  3. Many schools have failed to implement restorative practices systematically, presenting challenges both for teachers working to do so in individual classrooms and for students who have to navigate conflicting messages and consequences about behavior and expectations.
  4. In schools heavily rooted in punitive disciplinary practices, restorative justice may be viewed as “soft” or ineffective.

The teachers’ recommendations are:

  1. Schools should continue to provide effective, sustained training in restorative practices, and extend it beyond teachers to include administrative and support staff.
  2. Schools should support teachers who are implementing restorative practices in classrooms with schoolwide systems and personnel.
  3. ISBE should incentivize stronger implementation of restorative practices with state-level support, including guidance, models, and implementation grants.

Cecilia Rice, a Teach Plus Policy Fellow who teaches special education at Evanston Township High School, said, “I would love policymakers to know the long-term impacts of exclusionary discipline on students’ self-worth and social-emotional learning. We have decades of data to show that ‘tough on crime’ policies don’t reduce violent crime, just as exclusionary discipline doesn’t reduce negative behaviors in schools. It is time to systematically invest in restorative practices to empower youth to make responsible decisions.

Justin Antos, Teach Plus Senior Writing Fellow and Director of Bands and Orchestras at Dwight D. Eisenhower High School, said, “It appears the knee-jerk skepticism to restorative practices in some Illinois schools exists because those schools are not stressing accountability.

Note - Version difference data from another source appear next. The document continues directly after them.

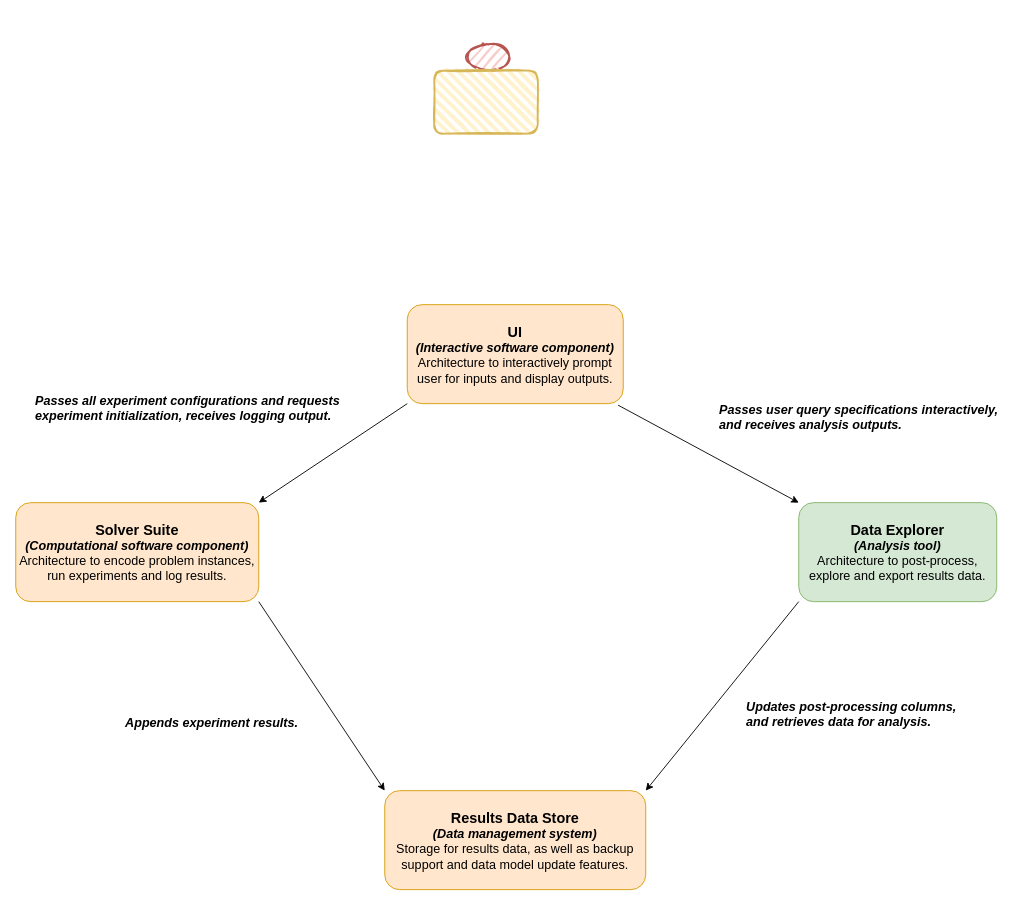
This is docs/opti-face.drawio from lucawrabetz/opti-face, a draw.io file, before an edit. Source tidied: cells renumbered, new cells numbered last; positions are measured from the earlier drawing's top-left corner, leaving out a move shared by most shapes. Both pictures are drawn from the tidied source at 90%, with x=0, y=0 at pixel (15, 43).
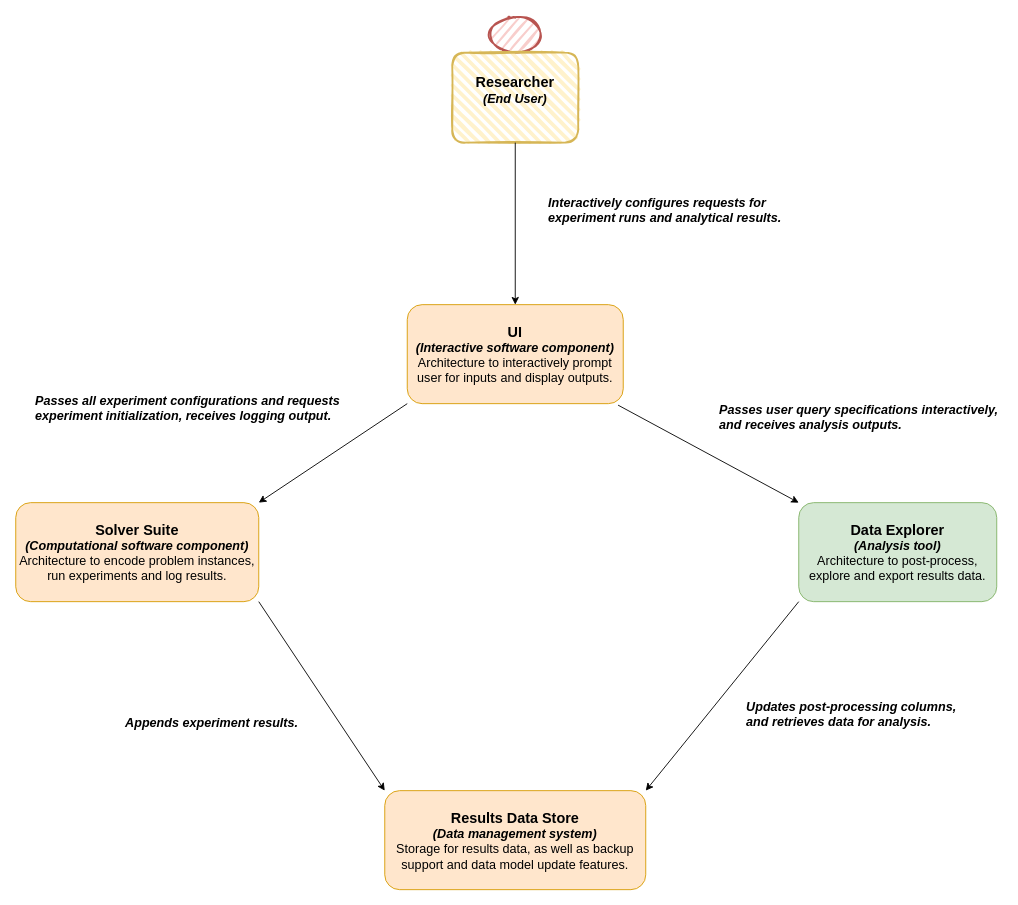
After the change.

Commit message:
Update drawio doc - context without implementer / update or data schema.

Diff of the diagram source:
```diff
@@
 <mxGraphModel>
   <root>
     <mxCell id="0" />
     <mxCell id="1" parent="0" />
     <mxCell id="2" value="&lt;font style=&quot;font-size: 16px;&quot;&gt;Data Explorer&lt;/font&gt;&lt;div&gt;&lt;i&gt;(Analysis tool)&lt;/i&gt;&lt;/div&gt;&lt;div&gt;&lt;span style=&quot;font-weight: normal;&quot;&gt;Architecture to post-process, explore and export results data.&lt;/span&gt;&lt;/div&gt;" style="rounded=1;whiteSpace=wrap;html=1;fillColor=#d5e8d4;strokeColor=#82b366;fontSize=14;fontStyle=1;" parent="1" vertex="1">
       <mxGeometry x="870" y="510" width="220" height="110" as="geometry" />
     </mxCell>
     <mxCell id="3" style="endArrow=classic;html=1;rounded=0;exitX=0;exitY=1;exitDx=0;exitDy=0;entryX=1;entryY=0;entryDx=0;entryDy=0;" parent="1" edge="1" source="2" target="7">
       <mxGeometry relative="1" as="geometry" />
     </mxCell>
     <mxCell id="4" style="endArrow=classic;html=1;rounded=0;entryX=0;entryY=0;entryDx=0;entryDy=0;exitX=1;exitY=1;exitDx=0;exitDy=0;" parent="1" edge="1" source="8" target="7">
       <mxGeometry relative="1" as="geometry" />
     </mxCell>
     <mxCell id="5" style="endArrow=classic;html=1;rounded=0;entryX=0;entryY=0;entryDx=0;entryDy=0;exitX=0.976;exitY=1.015;exitDx=0;exitDy=0;exitPerimeter=0;" parent="1" edge="1" source="6" target="2">
       <mxGeometry relative="1" as="geometry" />
     </mxCell>
     <mxCell id="6" value="&lt;div&gt;&lt;font size=&quot;3&quot;&gt;UI&lt;/font&gt;&lt;/div&gt;&lt;div&gt;&lt;i&gt;(Interactive software component)&lt;/i&gt;&lt;/div&gt;&lt;div&gt;&lt;span style=&quot;font-weight: normal;&quot;&gt;Architecture to interactively prompt user for inputs and display outputs.&lt;/span&gt;&lt;/div&gt;" style="rounded=1;whiteSpace=wrap;html=1;fillColor=#ffe6cc;strokeColor=#d79b00;fontSize=14;fontStyle=1;" parent="1" vertex="1">
       <mxGeometry x="435" y="290" width="240" height="110" as="geometry" />
     </mxCell>
     <mxCell id="7" value="&lt;div&gt;&lt;font size=&quot;3&quot;&gt;Results Data Store&lt;/font&gt;&lt;/div&gt;&lt;div&gt;&lt;i&gt;(Data management system)&lt;/i&gt;&lt;/div&gt;&lt;div&gt;&lt;span style=&quot;font-weight: normal;&quot;&gt;Storage for results data, as well as backup support and data model update features.&lt;/span&gt;&lt;br&gt;&lt;/div&gt;" style="rounded=1;whiteSpace=wrap;html=1;fillColor=#ffe6cc;strokeColor=#d79b00;fontSize=14;fontStyle=1;" parent="1" vertex="1">
       <mxGeometry x="410" y="830" width="290" height="110" as="geometry" />
     </mxCell>
     <mxCell id="8" value="&lt;div&gt;&lt;font size=&quot;3&quot;&gt;Solver Suite&lt;/font&gt;&lt;/div&gt;&lt;div&gt;&lt;i&gt;(Computational software component)&lt;/i&gt;&lt;/div&gt;&lt;div&gt;&lt;span style=&quot;font-weight: normal;&quot;&gt;Architecture to encode problem instances, run experiments and &lt;/span&gt;&lt;span style=&quot;font-weight: 400;&quot;&gt;log results.&lt;/span&gt;&lt;/div&gt;" style="rounded=1;whiteSpace=wrap;html=1;fillColor=#ffe6cc;strokeColor=#d79b00;fontSize=14;fontStyle=1;" parent="1" vertex="1">
       <mxGeometry y="510" width="270" height="110" as="geometry" />
     </mxCell>
     <mxCell id="9" value="Passes user query specifications interactively,&amp;nbsp;&lt;div&gt;and receives analysis outputs.&lt;/div&gt;" style="text;html=1;align=left;verticalAlign=middle;strokeColor=none;fillColor=none;fontSize=14;fontStyle=3;" parent="1" vertex="1">
       <mxGeometry x="780" y="390" width="310" height="50" as="geometry" />
     </mxCell>
     <mxCell id="10" value="Updates post-processing columns,&amp;nbsp;&lt;div&gt;and retrieves data for analysis.&lt;/div&gt;" style="text;html=1;align=left;verticalAlign=middle;strokeColor=none;fillColor=none;fontSize=14;fontStyle=3;" parent="1" vertex="1">
       <mxGeometry x="810" y="720" width="240" height="50" as="geometry" />
     </mxCell>
     <mxCell id="11" value="Appends experiment results." style="text;html=1;align=left;verticalAlign=middle;strokeColor=none;fillColor=none;fontSize=14;fontStyle=3;" parent="1" vertex="1">
       <mxGeometry x="120" y="740" width="200" height="30" as="geometry" />
     </mxCell>
     <mxCell id="12" style="endArrow=classic;html=1;rounded=0;entryX=1;entryY=0;entryDx=0;entryDy=0;exitX=0;exitY=1;exitDx=0;exitDy=0;" parent="1" edge="1" source="6" target="8">
       <mxGeometry relative="1" as="geometry" />
     </mxCell>
     <mxCell id="13" value="Passes all experiment configurations and requests&amp;nbsp;&lt;div&gt;experiment initialization, receives logging output.&lt;/div&gt;" style="text;html=1;align=left;verticalAlign=middle;strokeColor=none;fillColor=none;fontSize=14;fontStyle=3;" parent="1" vertex="1">
       <mxGeometry x="20" y="380" width="340" height="50" as="geometry" />
     </mxCell>
+    <mxCell id="16" style="group;" parent="1" vertex="1">
+      <mxGeometry x="485" y="-30" width="140" height="140" as="geometry" />
+    </mxCell>
-    <mxCell id="14" style="ellipse;whiteSpace=wrap;html=1;strokeWidth=2;fillWeight=2;hachureGap=8;fillColor=#f8cecc;fillStyle=dots;sketch=1;strokeColor=#b85450;" parent="1" vertex="1">
-      <mxGeometry x="500" width="50" height="30" as="geometry" />
+    <mxCell id="14" style="ellipse;whiteSpace=wrap;html=1;strokeWidth=2;fillWeight=2;hachureGap=8;fillColor=#f8cecc;fillStyle=dots;sketch=1;strokeColor=#b85450;" parent="16" vertex="1">
+      <mxGeometry x="40" width="60" height="40" as="geometry" />
     </mxCell>
-    <mxCell id="15" style="rounded=1;whiteSpace=wrap;html=1;strokeWidth=2;fillWeight=4;hachureGap=8;hachureAngle=45;fillColor=#fff2cc;sketch=1;strokeColor=#d6b656;" parent="1" vertex="1">
-      <mxGeometry x="465" y="30" width="115" height="70" as="geometry" />
+    <mxCell id="15" value="&lt;div style=&quot;font-weight: 700;&quot;&gt;&lt;font size=&quot;3&quot;&gt;Researcher&lt;/font&gt;&lt;/div&gt;&lt;div style=&quot;font-size: 14px; font-weight: 700;&quot;&gt;&lt;i&gt;(End User)&lt;/i&gt;&lt;/div&gt;&lt;div style=&quot;font-size: 14px; font-weight: 700;&quot;&gt;&lt;br&gt;&lt;/div&gt;" style="rounded=1;whiteSpace=wrap;html=1;strokeWidth=2;fillWeight=4;hachureGap=8;hachureAngle=45;fillColor=#fff2cc;sketch=1;strokeColor=#d6b656;" parent="16" vertex="1">
+      <mxGeometry y="40" width="140" height="100" as="geometry" />
     </mxCell>
+    <mxCell id="17" style="endArrow=classic;html=1;rounded=0;exitX=0.5;exitY=1;exitDx=0;exitDy=0;entryX=0.5;entryY=0;entryDx=0;entryDy=0;" parent="1" edge="1" source="15" target="6">
+      <mxGeometry relative="1" as="geometry" />
+    </mxCell>
+    <mxCell id="18" value="Interactively configures requests for&amp;nbsp;&lt;div&gt;experiment runs and analytical results.&lt;/div&gt;" style="text;html=1;align=left;verticalAlign=middle;strokeColor=none;fillColor=none;fontSize=14;fontStyle=3;" parent="1" vertex="1">
+      <mxGeometry x="590" y="160" width="260" height="50" as="geometry" />
+    </mxCell>
   </root>
 </mxGraphModel>
```
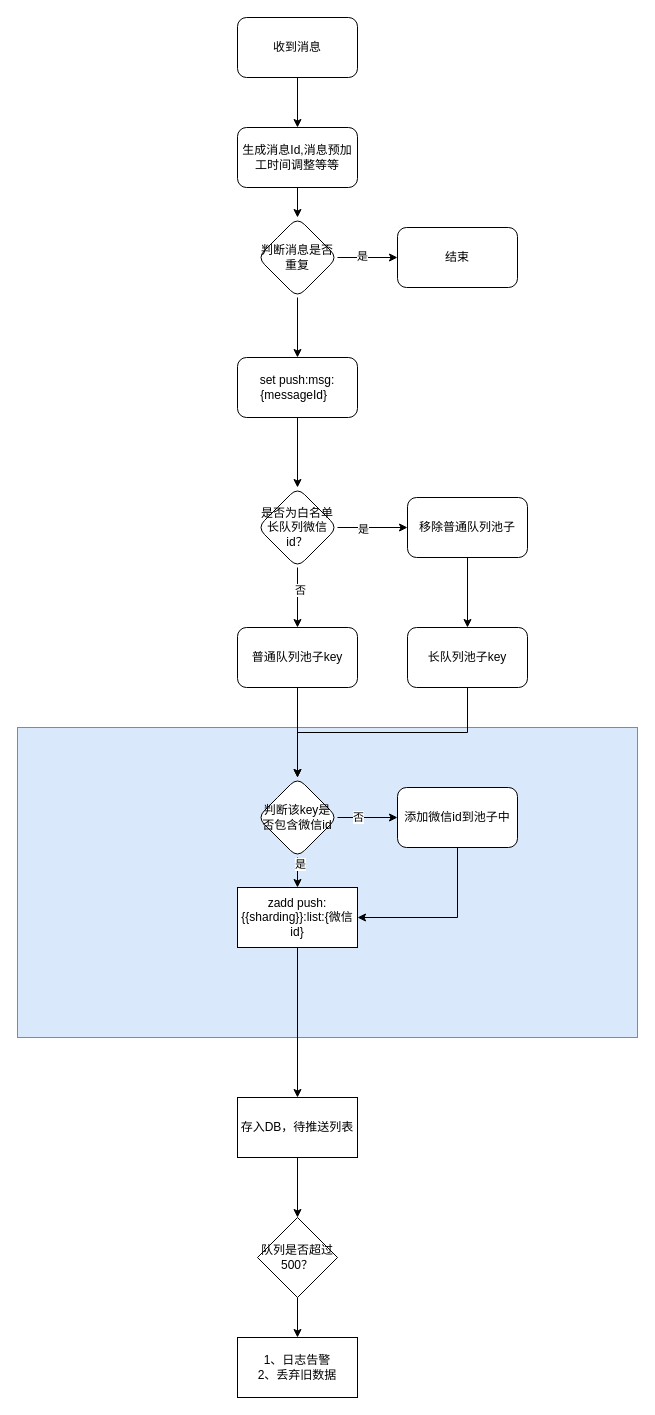
This is miyuan/推送服务-存入redis.drawio from smallleaf/draw.io, a draw.io file, before an edit. Source tidied: cells renumbered, new cells numbered last; positions are measured from the earlier drawing's top-left corner, leaving out a move shared by most shapes. Both pictures are drawn from the tidied source at 100%, with x=0, y=0 at pixel (17, 17).
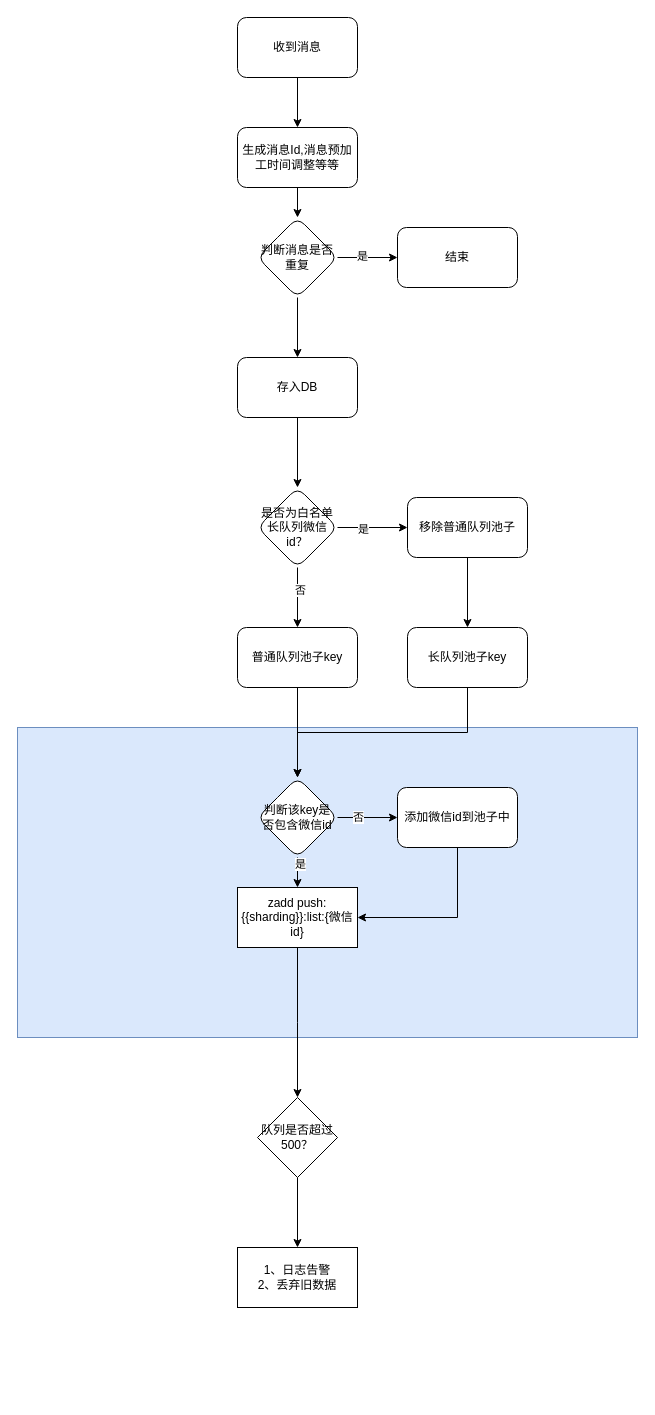
Above is the later version.

Commit message:
更新推送服务-存入redis.drawio

Unchanged cells that the change refers to:
```xml
<mxCell id="28" value="zadd push:{{sharding}}:list:{微信id}" style="whiteSpace=wrap;html=1;" parent="1" vertex="1">
  <mxGeometry x="220" y="870" width="120" height="60" as="geometry" />
</mxCell>
```

Diff of the diagram source:
```diff
@@
-    <mxCell id="8" value="set push:msg:{messageId}&amp;nbsp;&amp;nbsp;" style="rounded=1;whiteSpace=wrap;html=1;" parent="1" vertex="1">
+    <mxCell id="8" value="存入DB" style="rounded=1;whiteSpace=wrap;html=1;" parent="1" vertex="1">
       <mxGeometry x="220" y="340" width="120" height="60" as="geometry" />
     </mxCell>
@@
-    <mxCell id="27" style="edgeStyle=orthogonalEdgeStyle;rounded=0;jettySize=auto;html=1;exitX=0.5;exitY=1;exitDx=0;exitDy=0;entryX=0.5;entryY=0;entryDx=0;entryDy=0;" parent="1" edge="1" source="28" target="33">
-      <mxGeometry relative="1" as="geometry" />
+    <mxCell id="27" style="edgeStyle=orthogonalEdgeStyle;rounded=0;jettySize=auto;html=1;exitX=0.5;exitY=1;exitDx=0;exitDy=0;entryX=0.5;entryY=0;entryDx=0;entryDy=0;" parent="1" edge="1" source="28">
+      <mxGeometry relative="1" as="geometry">
+        <mxPoint x="280" y="1080" as="targetPoint" />
+      </mxGeometry>
     </mxCell>
@@
     <mxCell id="30" value="队列是否超过500？" style="rhombus;whiteSpace=wrap;html=1;" parent="1" vertex="1">
-      <mxGeometry x="240" y="1200" width="80" height="80" as="geometry" />
+      <mxGeometry x="240" y="1080" width="80" height="80" as="geometry" />
     </mxCell>
     <mxCell id="31" value="1、日志告警&lt;div&gt;2、丢弃旧数据&lt;/div&gt;" style="whiteSpace=wrap;html=1;" parent="1" vertex="1">
-      <mxGeometry x="220" y="1320" width="120" height="60" as="geometry" />
+      <mxGeometry x="220" y="1230" width="120" height="60" as="geometry" />
     </mxCell>
-    <mxCell id="32" style="edgeStyle=orthogonalEdgeStyle;rounded=0;jettySize=auto;html=1;exitX=0.5;exitY=1;exitDx=0;exitDy=0;entryX=0.5;entryY=0;entryDx=0;entryDy=0;" parent="1" edge="1" source="33" target="30">
-      <mxGeometry relative="1" as="geometry" />
-    </mxCell>
-    <mxCell id="33" value="存入DB，待推送列表" style="whiteSpace=wrap;html=1;" parent="1" vertex="1">
-      <mxGeometry x="220" y="1080" width="120" height="60" as="geometry" />
-    </mxCell>
```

Restorative discipline is not just relationship building; it’s about establishing trust and teaching students how to recognize the harm they have caused, while also holding them accountable to make it right.”

About Teach Plus
The mission of Teach Plus is to empower excellent, experienced, and diverse teachers to take leadership over key policy and practice issues that affect their students’ success. In pursuing our mission, Teach Plus is guided by our Student Opportunity Mandate: All students should have the opportunity to achieve their potential in an education system defined by its commitment to equity, its responsiveness to individual needs, and its ability to prepare students for postsecondary success. Since 2009, Teach Plus has developed thousands of teacher leaders across the country to exercise their leadership in shaping education policy and improving teaching and learning for students.